One reviewer said there was not a lot of substance to this book, and I really disagree. It is full of resources for exploring "pleasure" in your own life (including Internet sites, lists, books, etc.), and a great guide. It is entertaining and fun to boot. It's the type of book that would be interesting for girlfriends to read (I'm loaning my copy to my best friend) or even better, for a woman's book club!
One caveat: If you are pretty straight-laced, you might find some things too adventurous here---like some of the erotic Internet sites or discussions of sexual toys, etc.---I did not find anything offensive however---all was in good taste. I'm the type of person who feels comfortable taking what fits and not worrying about the rest...if you're not that way, this might not be the best choice for you...if you are, read and enjoy!!
Also, when you are from said family, it is really easy to make suggestions about how to obtain that freedom if money was no object. Maria's trip to the Blue Lagoon in Iceland or Maya's summer in Paris as catalyst to their changes in life and thinking is a little unobtainable for us common folk. I mean it wouldn't take me being in the middle of nowhere in Iceland to come to the conclusion that country living may work for me. I thought if I read anymore about how Maya is so happy to be able make a living as a writer and do nothing but sit in her pajamas and write at will that I would throw the book across the room.
In a nutshell, it's real easy to be "revolutionary" when money isn't an issue.
The book is divided into chapters that consist of autobiographical anecdotes, how to "do it" for yourself lists, and brief sections detailing historical and modern women's lives through stories and interviews. It is inspiring to read and shows you how to live this way not through detailed psychological therapy, but through gentle suggestions and concrete examples and pointers. Some of the women mentioned in the book are Nora Roberts, Nancy Drew, Georgia O'Keeffe, and Madonna. This book does not present the ordinary. It regards romance novels as a doorway into the collective consciousness of women and their awareness of what love means and is capable of for our world and everyday lives.
This book is going on my shelf of "books that changed my life," right between Carolyn See's novel "The Handyman," and Diane Ackerman's "A Natural History of the Senses." It is a book that no woman today should be without.
Most recent customer reviews

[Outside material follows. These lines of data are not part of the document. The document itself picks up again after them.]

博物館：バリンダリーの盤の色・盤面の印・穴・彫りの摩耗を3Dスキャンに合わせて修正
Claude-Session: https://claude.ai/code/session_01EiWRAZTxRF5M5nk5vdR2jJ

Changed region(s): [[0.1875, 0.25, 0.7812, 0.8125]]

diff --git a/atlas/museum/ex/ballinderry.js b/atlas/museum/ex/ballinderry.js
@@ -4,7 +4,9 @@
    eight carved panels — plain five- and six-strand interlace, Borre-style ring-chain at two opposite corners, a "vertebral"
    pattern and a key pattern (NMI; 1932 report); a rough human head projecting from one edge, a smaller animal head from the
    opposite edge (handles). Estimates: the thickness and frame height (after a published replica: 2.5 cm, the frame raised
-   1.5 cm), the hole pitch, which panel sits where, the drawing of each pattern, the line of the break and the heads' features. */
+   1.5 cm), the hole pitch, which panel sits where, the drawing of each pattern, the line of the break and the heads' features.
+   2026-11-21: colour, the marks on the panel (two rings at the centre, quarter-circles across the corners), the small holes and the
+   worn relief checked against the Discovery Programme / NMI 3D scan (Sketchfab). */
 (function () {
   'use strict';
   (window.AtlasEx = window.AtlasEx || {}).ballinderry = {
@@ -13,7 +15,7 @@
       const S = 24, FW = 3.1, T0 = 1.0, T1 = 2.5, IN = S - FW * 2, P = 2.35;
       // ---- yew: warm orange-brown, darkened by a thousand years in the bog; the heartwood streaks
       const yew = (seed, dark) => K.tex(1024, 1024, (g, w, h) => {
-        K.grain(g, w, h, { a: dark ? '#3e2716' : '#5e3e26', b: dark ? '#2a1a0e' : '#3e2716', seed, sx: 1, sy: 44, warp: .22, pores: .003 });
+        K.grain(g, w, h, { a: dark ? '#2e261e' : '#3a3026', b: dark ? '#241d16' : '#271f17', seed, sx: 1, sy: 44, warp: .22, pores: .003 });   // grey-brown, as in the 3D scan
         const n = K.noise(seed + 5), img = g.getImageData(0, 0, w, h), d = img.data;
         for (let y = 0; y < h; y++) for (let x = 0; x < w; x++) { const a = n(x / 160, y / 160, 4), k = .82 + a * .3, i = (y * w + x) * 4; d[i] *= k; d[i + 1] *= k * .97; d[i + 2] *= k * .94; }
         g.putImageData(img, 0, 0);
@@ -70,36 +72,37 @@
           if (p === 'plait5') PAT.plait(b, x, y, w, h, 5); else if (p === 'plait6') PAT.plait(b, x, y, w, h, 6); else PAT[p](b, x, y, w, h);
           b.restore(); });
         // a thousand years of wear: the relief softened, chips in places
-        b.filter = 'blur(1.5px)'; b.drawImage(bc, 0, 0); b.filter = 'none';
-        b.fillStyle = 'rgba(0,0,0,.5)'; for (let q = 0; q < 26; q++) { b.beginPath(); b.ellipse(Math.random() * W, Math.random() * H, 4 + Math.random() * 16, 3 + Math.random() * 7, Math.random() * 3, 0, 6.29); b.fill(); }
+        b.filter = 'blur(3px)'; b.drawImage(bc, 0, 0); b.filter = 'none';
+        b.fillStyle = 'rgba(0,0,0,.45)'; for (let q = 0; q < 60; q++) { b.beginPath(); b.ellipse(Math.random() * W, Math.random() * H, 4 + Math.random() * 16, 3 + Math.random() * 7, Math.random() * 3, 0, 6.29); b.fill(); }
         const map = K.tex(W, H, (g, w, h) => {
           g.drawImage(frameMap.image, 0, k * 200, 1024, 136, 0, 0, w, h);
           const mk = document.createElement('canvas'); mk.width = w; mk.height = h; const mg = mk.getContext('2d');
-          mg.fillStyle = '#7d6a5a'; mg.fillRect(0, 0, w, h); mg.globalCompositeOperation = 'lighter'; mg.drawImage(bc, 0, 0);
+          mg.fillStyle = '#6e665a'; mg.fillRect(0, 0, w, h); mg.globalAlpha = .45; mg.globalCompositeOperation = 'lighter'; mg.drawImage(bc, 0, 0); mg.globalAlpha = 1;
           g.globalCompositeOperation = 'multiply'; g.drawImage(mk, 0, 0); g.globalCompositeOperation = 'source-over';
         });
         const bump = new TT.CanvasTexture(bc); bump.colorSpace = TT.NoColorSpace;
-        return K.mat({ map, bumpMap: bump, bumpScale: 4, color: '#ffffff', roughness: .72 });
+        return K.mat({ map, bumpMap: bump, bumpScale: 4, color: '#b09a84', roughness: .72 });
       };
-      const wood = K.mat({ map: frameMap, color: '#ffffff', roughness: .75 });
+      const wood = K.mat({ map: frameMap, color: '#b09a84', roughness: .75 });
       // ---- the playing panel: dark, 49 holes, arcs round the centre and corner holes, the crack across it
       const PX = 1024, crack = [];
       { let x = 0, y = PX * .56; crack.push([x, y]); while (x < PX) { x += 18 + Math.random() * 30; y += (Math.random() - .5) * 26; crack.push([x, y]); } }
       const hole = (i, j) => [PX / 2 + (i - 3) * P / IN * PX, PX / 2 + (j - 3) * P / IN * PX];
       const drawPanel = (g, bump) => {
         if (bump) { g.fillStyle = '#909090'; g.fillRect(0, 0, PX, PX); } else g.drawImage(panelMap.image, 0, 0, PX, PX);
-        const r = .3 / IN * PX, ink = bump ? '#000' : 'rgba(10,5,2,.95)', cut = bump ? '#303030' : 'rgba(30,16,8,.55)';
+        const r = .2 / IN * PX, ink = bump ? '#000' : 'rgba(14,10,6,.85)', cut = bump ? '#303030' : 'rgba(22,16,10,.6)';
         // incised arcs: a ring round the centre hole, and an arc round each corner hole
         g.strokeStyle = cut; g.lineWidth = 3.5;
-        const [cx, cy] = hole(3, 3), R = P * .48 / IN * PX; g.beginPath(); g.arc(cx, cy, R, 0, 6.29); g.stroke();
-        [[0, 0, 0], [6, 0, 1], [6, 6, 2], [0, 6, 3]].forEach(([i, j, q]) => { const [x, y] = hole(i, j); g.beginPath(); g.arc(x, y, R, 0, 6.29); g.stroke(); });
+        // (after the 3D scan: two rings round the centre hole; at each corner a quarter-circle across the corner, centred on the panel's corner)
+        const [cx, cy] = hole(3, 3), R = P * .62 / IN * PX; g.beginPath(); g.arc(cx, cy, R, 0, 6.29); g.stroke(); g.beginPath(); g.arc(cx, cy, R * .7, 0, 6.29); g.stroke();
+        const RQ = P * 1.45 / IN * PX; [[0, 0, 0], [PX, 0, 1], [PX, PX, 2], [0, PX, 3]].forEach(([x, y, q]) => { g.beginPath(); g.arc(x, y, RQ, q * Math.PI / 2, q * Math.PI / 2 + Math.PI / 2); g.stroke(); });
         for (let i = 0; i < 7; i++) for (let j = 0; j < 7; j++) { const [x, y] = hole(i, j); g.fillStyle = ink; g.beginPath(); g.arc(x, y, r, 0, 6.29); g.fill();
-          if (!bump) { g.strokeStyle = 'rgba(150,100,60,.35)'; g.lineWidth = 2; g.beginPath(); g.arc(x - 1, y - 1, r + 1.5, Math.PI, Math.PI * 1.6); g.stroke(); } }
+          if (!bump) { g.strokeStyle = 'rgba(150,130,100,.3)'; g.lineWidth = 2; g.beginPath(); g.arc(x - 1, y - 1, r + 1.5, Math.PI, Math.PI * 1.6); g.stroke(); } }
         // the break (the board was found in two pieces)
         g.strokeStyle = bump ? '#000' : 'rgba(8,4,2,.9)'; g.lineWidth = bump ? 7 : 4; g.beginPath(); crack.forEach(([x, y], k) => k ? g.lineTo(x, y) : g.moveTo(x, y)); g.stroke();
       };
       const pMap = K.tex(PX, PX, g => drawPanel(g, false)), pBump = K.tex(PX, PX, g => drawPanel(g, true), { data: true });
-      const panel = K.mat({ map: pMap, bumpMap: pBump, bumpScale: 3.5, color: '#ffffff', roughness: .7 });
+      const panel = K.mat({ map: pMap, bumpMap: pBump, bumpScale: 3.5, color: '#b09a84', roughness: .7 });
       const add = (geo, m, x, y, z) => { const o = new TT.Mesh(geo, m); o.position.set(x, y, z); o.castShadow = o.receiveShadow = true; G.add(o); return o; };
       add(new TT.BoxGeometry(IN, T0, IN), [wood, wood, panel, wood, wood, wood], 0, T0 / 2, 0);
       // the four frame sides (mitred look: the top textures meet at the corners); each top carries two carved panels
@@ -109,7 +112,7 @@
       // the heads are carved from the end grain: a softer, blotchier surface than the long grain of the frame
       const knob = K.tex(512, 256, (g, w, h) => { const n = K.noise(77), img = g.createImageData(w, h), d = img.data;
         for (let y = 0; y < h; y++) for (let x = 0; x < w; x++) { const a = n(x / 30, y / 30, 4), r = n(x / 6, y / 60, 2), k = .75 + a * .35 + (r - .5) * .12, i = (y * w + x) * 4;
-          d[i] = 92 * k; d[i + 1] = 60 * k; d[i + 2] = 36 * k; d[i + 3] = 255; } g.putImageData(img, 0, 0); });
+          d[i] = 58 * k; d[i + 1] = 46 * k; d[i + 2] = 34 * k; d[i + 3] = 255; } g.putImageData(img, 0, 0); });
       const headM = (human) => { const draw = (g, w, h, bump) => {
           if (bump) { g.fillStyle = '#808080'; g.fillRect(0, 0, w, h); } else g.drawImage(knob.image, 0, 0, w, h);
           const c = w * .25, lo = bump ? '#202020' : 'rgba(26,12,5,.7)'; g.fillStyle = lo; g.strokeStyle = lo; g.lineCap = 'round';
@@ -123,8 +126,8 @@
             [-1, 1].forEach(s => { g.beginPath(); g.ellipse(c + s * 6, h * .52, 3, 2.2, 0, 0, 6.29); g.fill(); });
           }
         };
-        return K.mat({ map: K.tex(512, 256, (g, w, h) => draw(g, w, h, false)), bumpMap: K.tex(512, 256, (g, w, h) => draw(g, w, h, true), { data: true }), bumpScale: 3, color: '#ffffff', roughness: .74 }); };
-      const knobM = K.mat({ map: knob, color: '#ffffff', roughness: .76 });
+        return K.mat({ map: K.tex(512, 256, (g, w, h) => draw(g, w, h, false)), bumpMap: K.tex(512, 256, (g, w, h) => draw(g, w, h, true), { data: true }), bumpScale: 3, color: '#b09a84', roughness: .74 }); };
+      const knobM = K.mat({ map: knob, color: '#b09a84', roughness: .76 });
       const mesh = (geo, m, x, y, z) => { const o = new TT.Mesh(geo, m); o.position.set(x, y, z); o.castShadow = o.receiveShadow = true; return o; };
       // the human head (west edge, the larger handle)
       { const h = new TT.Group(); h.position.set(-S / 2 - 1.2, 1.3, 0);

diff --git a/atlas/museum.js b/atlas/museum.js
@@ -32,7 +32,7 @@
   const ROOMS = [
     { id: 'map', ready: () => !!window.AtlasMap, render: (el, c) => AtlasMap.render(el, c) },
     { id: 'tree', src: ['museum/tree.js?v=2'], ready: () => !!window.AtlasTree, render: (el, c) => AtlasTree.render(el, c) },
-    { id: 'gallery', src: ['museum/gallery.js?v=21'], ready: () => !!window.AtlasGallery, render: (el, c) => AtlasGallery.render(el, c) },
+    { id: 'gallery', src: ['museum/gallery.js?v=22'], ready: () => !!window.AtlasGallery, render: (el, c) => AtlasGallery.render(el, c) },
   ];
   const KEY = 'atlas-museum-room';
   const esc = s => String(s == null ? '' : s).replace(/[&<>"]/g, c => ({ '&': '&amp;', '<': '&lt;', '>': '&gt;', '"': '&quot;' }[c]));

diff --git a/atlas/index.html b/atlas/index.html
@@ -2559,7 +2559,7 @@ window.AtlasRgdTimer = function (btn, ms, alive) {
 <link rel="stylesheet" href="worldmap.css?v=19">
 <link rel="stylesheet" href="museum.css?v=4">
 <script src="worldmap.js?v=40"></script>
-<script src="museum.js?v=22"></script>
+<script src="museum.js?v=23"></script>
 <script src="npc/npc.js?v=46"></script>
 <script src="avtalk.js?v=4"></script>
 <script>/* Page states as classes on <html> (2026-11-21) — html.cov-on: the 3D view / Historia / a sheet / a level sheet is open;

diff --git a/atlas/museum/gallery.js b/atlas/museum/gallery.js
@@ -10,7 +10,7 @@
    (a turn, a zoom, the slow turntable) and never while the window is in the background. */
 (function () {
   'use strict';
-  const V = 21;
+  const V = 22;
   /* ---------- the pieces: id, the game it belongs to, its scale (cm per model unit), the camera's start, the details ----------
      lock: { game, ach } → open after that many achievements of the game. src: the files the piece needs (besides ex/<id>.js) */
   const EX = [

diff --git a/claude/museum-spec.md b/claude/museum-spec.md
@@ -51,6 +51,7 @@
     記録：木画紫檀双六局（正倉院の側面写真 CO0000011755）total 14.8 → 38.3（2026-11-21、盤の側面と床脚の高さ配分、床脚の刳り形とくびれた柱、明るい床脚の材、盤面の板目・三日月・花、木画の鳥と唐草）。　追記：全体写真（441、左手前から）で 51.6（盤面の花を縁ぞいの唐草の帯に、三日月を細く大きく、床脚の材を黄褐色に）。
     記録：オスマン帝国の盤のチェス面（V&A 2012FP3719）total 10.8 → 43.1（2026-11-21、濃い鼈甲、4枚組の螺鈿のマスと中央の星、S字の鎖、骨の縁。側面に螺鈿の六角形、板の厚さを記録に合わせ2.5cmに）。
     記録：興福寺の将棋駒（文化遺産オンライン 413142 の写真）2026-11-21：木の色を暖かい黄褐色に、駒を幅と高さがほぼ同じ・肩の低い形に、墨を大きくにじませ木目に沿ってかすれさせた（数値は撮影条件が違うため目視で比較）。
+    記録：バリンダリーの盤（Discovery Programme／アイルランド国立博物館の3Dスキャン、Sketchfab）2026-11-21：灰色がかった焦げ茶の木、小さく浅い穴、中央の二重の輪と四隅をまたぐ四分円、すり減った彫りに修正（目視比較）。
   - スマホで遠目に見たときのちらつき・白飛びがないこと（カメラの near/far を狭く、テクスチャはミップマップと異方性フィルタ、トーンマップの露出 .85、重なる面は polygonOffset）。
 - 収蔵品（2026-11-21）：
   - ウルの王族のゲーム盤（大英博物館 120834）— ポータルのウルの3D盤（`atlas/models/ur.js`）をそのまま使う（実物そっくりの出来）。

~ Jim Harrison from The Beast God Forgot to Invent
I do not welcome this...Read more
Using their own experiences, Maria and Maya guide the reader to find her/his own path to pleasure.Read more